Purim Time For a Sober Look At Jews and Alcohol
By Moshe Werzberger MD
As I was driving on Shabbos, rushing an intoxicated, unresponsive teenager who was vomiting blood to the ER, the absurdity of the situation was painfully evident to me. Here was a young student who together with some friends at an Oneg Shabbos had, without any second thought, drunk himself to the point of endangering his life. Yet, on Purim we allow our children unrestricted access to alcohol, endangering their lives.
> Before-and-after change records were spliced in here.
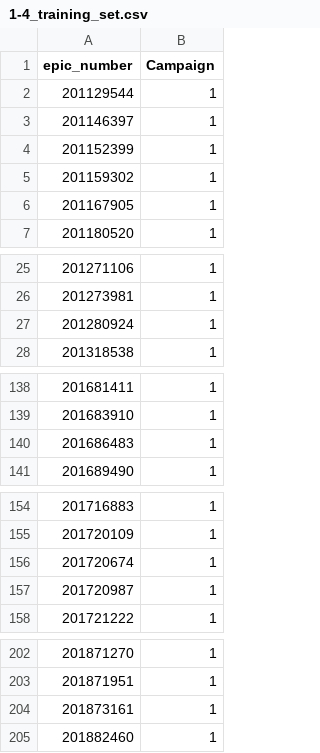
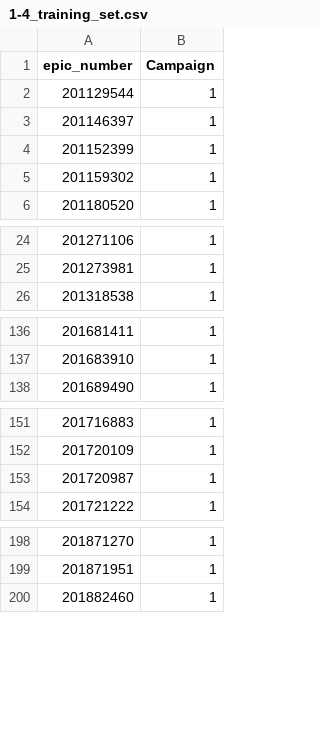
Before and after one commit to chancehaycock/K2-classifier, a CSV file: training_sets/1-4_training_set.csv, drawn as a sheet; only a part is shown, gaps mark what is left out; the diff covers the shown part only; the diff names each change by its address in the sheet, - before the commit and + after, or states it on an @@ line.

Commit message:
Remove 8 Bad Members of Training Set

```diff
--- a/training_sets/1-4_training_set.csv
+++ b/training_sets/1-4_training_set.csv
-row 6: 201167905 | 1
-row 27: 201280924 | 1
-row 140: 201686483 | 1
-row 156: 201720674 | 1
-row 204: 201873161 | 1
```
Also changed, not shown: 3 removed rows elsewhere in this file.
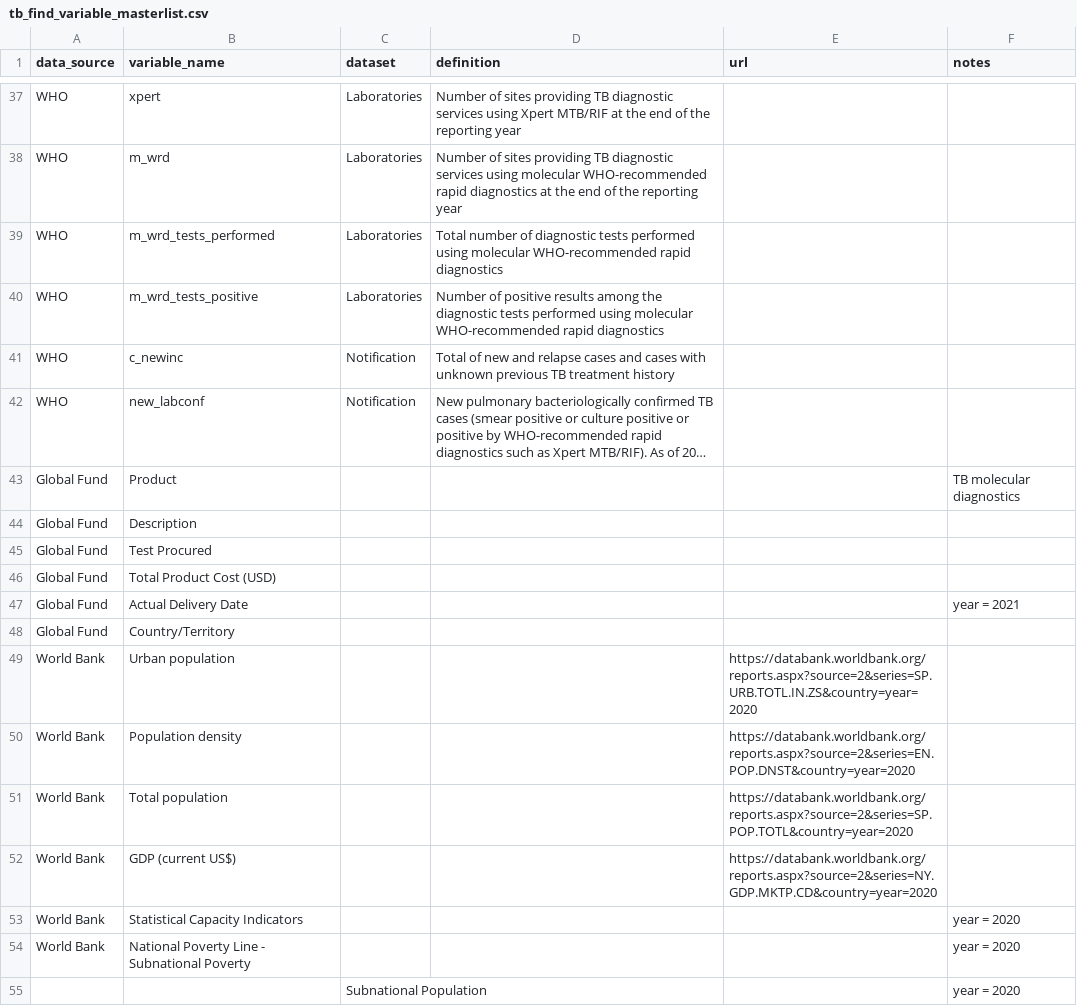
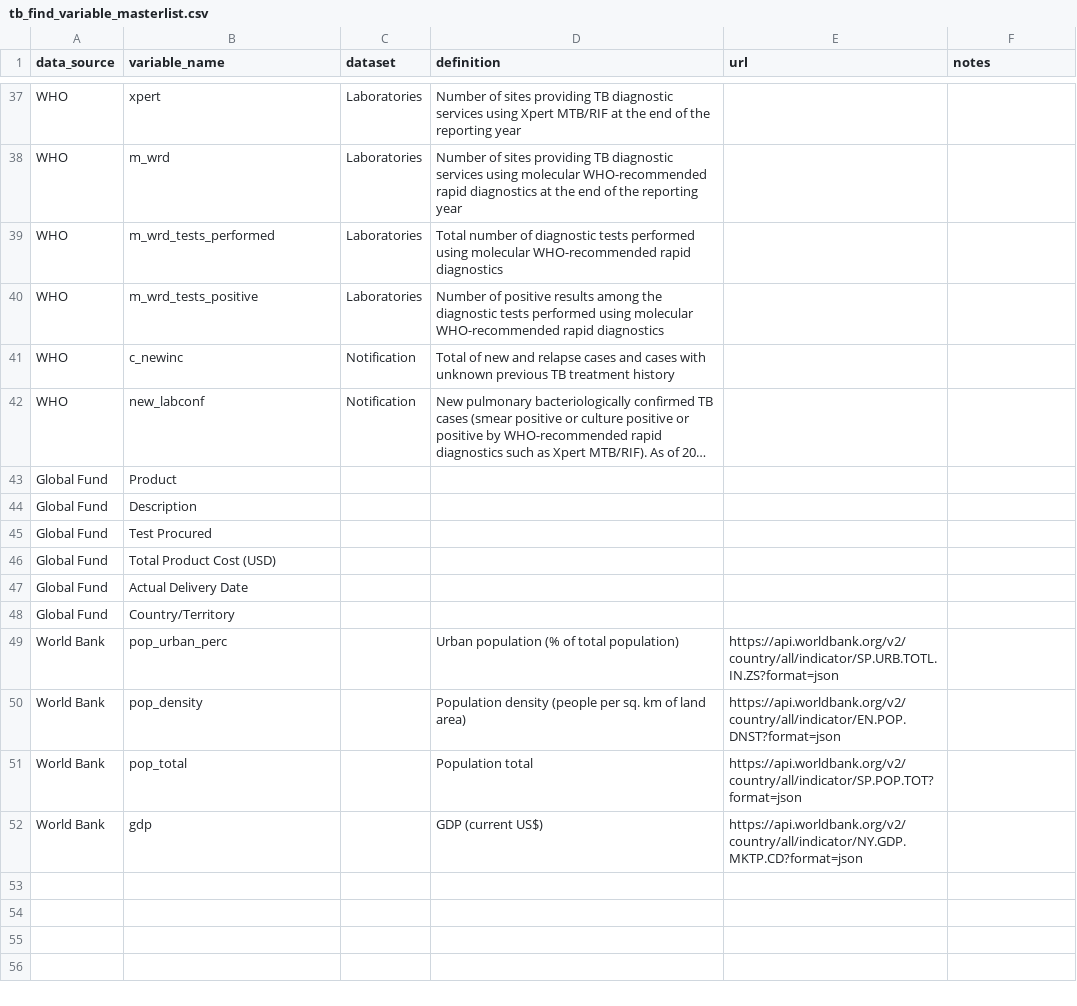
Before and after one commit to finddx/find.dxgap, a CSV file: inst/extdata/tb_find_variable_masterlist.csv, drawn as a sheet; only a part is shown, gaps mark what is left out; long unchanged cells end in …; removed rows and columns are numbered as before the commit, all else as after; the diff names each change by its address in the sheet, - before the commit and + after, or states it on an @@ line.

Commit message:
Update labels and url in mlist

```diff
--- a/inst/extdata/tb_find_variable_masterlist.csv
+++ b/inst/extdata/tb_find_variable_masterlist.csv
-F43 (notes): TB molecular diagnostics
+F43 (notes): (empty)
-F47 (notes): year = 2021
+F47 (notes): (empty)
-row 49: World Bank | Urban population |  |  | https://databank.worldbank.org/reports.aspx?source=2&series=SP.URB.TOTL.IN.ZS&country=year=2020
-row 50: World Bank | Population density |  |  | https://databank.worldbank.org/reports.aspx?source=2&series=EN.POP.DNST&country=year=2020
-row 51: World Bank | Total population |  |  | https://databank.worldbank.org/reports.aspx?source=2&series=SP.POP.TOTL&country=year=2020
-row 52: World Bank | GDP (current US$) |  |  | https://databank.worldbank.org/reports.aspx?source=2&series=NY.GDP.MKTP.CD&country=year=2020
-row 53: World Bank | Statistical Capacity Indicators |  |  |  | year = 2020
-row 54: World Bank | National Poverty Line - Subnational Poverty |  |  |  | year = 2020
-row 55:  |  | Subnational Population |  |  | year = 2020
+row 49: World Bank | pop_urban_perc |  | Urban population (% of total population) | https://api.worldbank.org/v2/country/all/indicator/SP.URB.TOTL.IN.ZS?format=json
+row 50: World Bank | pop_density |  | Population density (people per sq. km of land area) | https://api.worldbank.org/v2/country/all/indicator/EN.POP.DNST?format=json
+row 51: World Bank | pop_total |  | Population total | https://api.worldbank.org/v2/country/all/indicator/SP.POP.TOT?format=json
+row 52: World Bank | gdp |  | GDP (current US$) | https://api.worldbank.org/v2/country/all/indicator/NY.GDP.MKTP.CD?format=json
```
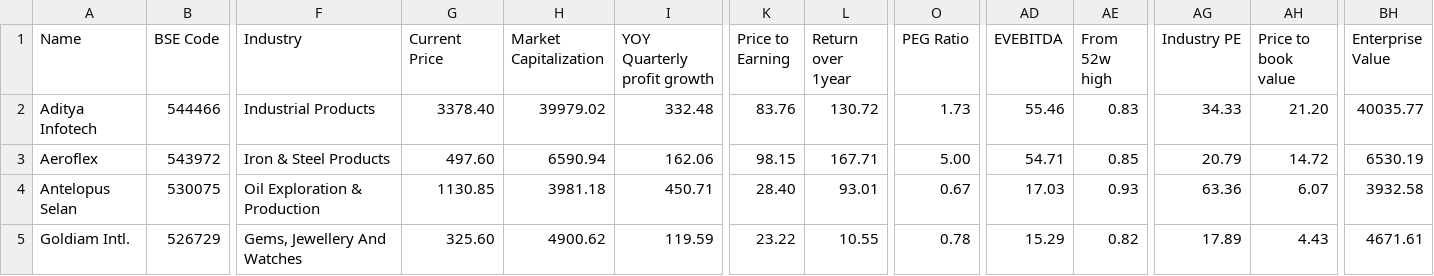
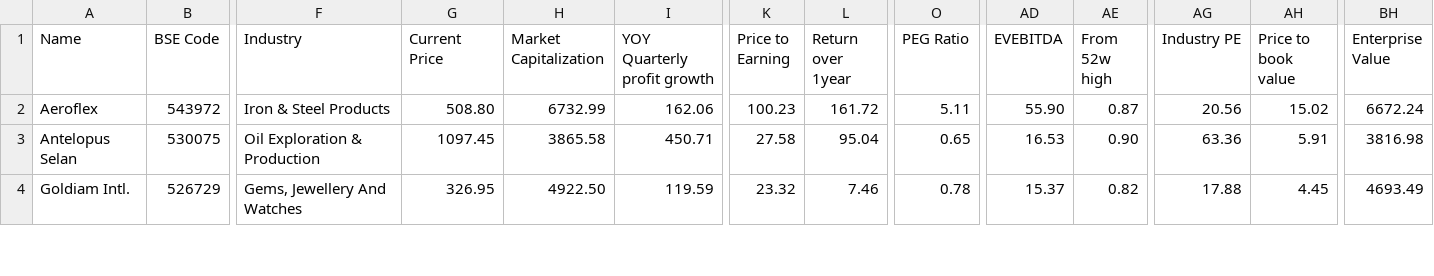
Before and after one commit to radhevrishi/market-cockpit, a CSV file: frontend/public/data/screener/multibagger2-ignoring-trend.csv, drawn as a sheet; only a part is shown, gaps mark what is left out; removed rows and columns are numbered as before the commit, all else as after; rows hold the shown columns only; the diff covers the shown part only; the diff names each change by its address in the sheet, - before the commit and + after, or states it on an @@ line.

```diff
--- a/frontend/public/data/screener/multibagger2-ignoring-trend.csv
+++ b/frontend/public/data/screener/multibagger2-ignoring-trend.csv
-row 2: Aditya Infotech | 544466 | Industrial Products | 3378.40 | 39979.02 | 332.48 | 83.76 | 130.72 | 1.73 | 55.46 | 0.83 | 34.33 | 21.20 | 40035.77
-G2 (Current Price): 497.60
+G2 (Current Price): 508.80
-H2 (Market Capitalization): 6590.94
+H2 (Market Capitalization): 6732.99
-K2 (Price to Earning): 98.15
+K2 (Price to Earning): 100.23
-L2 (Return over 1year): 167.71
+L2 (Return over 1year): 161.72
-O2 (PEG Ratio): 5.00
+O2 (PEG Ratio): 5.11
-AD2 (EVEBITDA): 54.71
+AD2 (EVEBITDA): 55.90
-AE2 (From 52w high): 0.85
+AE2 (From 52w high): 0.87
-AG2 (Industry PE): 20.79
+AG2 (Industry PE): 20.56
-AH2 (Price to book value): 14.72
+AH2 (Price to book value): 15.02
-BH2 (Enterprise Value): 6530.19
+BH2 (Enterprise Value): 6672.24
-G3 (Current Price): 1130.85
+G3 (Current Price): 1097.45
-H3 (Market Capitalization): 3981.18
+H3 (Market Capitalization): 3865.58
-K3 (Price to Earning): 28.40
+K3 (Price to Earning): 27.58
-L3 (Return over 1year): 93.01
+L3 (Return over 1year): 95.04
-O3 (PEG Ratio): 0.67
+O3 (PEG Ratio): 0.65
-AD3 (EVEBITDA): 17.03
+AD3 (EVEBITDA): 16.53
-AE3 (From 52w high): 0.93
+AE3 (From 52w high): 0.90
-AH3 (Price to book value): 6.07
+AH3 (Price to book value): 5.91
-BH3 (Enterprise Value): 3932.58
+BH3 (Enterprise Value): 3816.98
-G4 (Current Price): 325.60
+G4 (Current Price): 326.95
-H4 (Market Capitalization): 4900.62
+H4 (Market Capitalization): 4922.50
-K4 (Price to Earning): 23.22
+K4 (Price to Earning): 23.32
-L4 (Return over 1year): 10.55
+L4 (Return over 1year): 7.46
-AD4 (EVEBITDA): 15.29
+AD4 (EVEBITDA): 15.37
-AG4 (Industry PE): 17.89
+AG4 (Industry PE): 17.88
-AH4 (Price to book value): 4.43
+AH4 (Price to book value): 4.45
-BH4 (Enterprise Value): 4671.61
+BH4 (Enterprise Value): 4693.49
```
Also changed, not shown: 26 edited cells elsewhere in this file, frontend/public/data/screener/great-results-and-pullback.csv, frontend/public/data/screener/ipobases.csv, 17 other files.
An unresponsive, intoxicated patient requires approximately nine hours to return to sobriety. During this time of stupor, lethargy, and diminished reflexes, the patient is in danger. He may lose control of his airway, vomit, choke, and heaven forbid die. He may have a seizure, or suffer an irregular heartbeat. If someone is used to drinking alcohol on a regular basis it is possible for him to attain much higher alcohol levels, which can cause him to lapse into a coma, or even to die from direct alcohol poisoning.
It is time to reevaluate our community's use of alcohol. Clearly we are drinking much more than our parent's generation, and our children are drinking more than us. This is the age of "At Risk Children". Doesn't anyone see the obvious correlation between the profuse alcohol consumption among our youth and the unprecedented number of children using illegal and dangerous drugs?
In the other communities, addicts of all backgrounds, from the inner city to the affluent suburbs, were studied to find a common cause for their addiction. The common denominator found between these disparate groups was the early introduction to the recreational use of alcohol.
Have you taken an objective look at how much alcohol you drink? How many shots do you have at a kiddush? How many drinks do you have on Friday night? Are you well versed in the differences between the single malts, barrel proof bourbons, and of course the 127 proof Bookers? Have you spoken to your teenage son, asked him about his alcohol consumption? Does he have a few beers at a party or Oneg Shabbos? Does he drink hard liquor at a kiddush on Shabbos, or at a wedding or Bar Mitzvah? How much is he drinking while away at camp? At affairs, our underage youth drink beer and hard liquor in full view of the adults, without any reprimand. It is not uncommon for there to be several of our youth, clearly intoxicated, at a given event.
To be clear; alcohol is a drug, with dangerous and possibly deadly consequences. It is not OK for teenagers to drink liquor or beer. It is unhealthy, illegal, and can lead to Marijuana, Cocaine, or Heroin addiction, not to mention the potential for lifelong alcohol dependency. It is not OK for an adult to have multiple drinks at a kiddush or affair. This is unhealthy for the adult and is incongruent with the behavior we ought to expect from our children.
As Jews, we were given the gift of a Torah way of life. Noach's son Shem was blessed because of his dignified behavior when his father became intoxicated. Cham, however was cursed due to his improper response to the situation. Jews until now had an admirable reputation for sobriety. The Torah teaches us how to elevate the use of alcohol through the commandments; such as kiddush on shabbos, the four cups at the seder, wedding ceremonies, and circumcisions. This is the proper setting for the use of alcohol.
One of the commandments of Purim is to drink. But how much need one drink to fulfill his obligation, is there a limit? How could it be that God requires us to endanger our lives, and the lives of others in order to fulfill our obligation on Purim? According to the Halacha the proper way to celebrate on Purim is as follows. The commandment of drinking is only fulfilled with wine. Therefore, beer and liquor should not be drunk at all on Purim. Furthermore, this commandment only applies at the daytime Purim meal. Any amount of wine, which will cause the person to become intoxicated and behave in an improper manner, should not be drunk on Purim.
Teenagers who make the rounds collecting charity on Purim should not be served alcohol. You are endangering their lives, and the lives of others. Furthermore, you are legally responsible for any harm resulting from their intoxication.
On Purim we celebrate that God saved us from destruction at the hands of an external enemy. Today, the immediate threat to the future of the Jewish people is from our own behavior. In the merit of celebrating Purim properly, may we triumph over the threat of addiction, and may we see our children grow to become good Jews and successful people.
This article by Dr. Moshe Werzberger, practicing internist in Brooklyn, NY and Former Chairman of Emergency Medicine at Brookdale University Hospital is distributed as a public service by The Orthodox Caucus and its task force on Substance Abuse.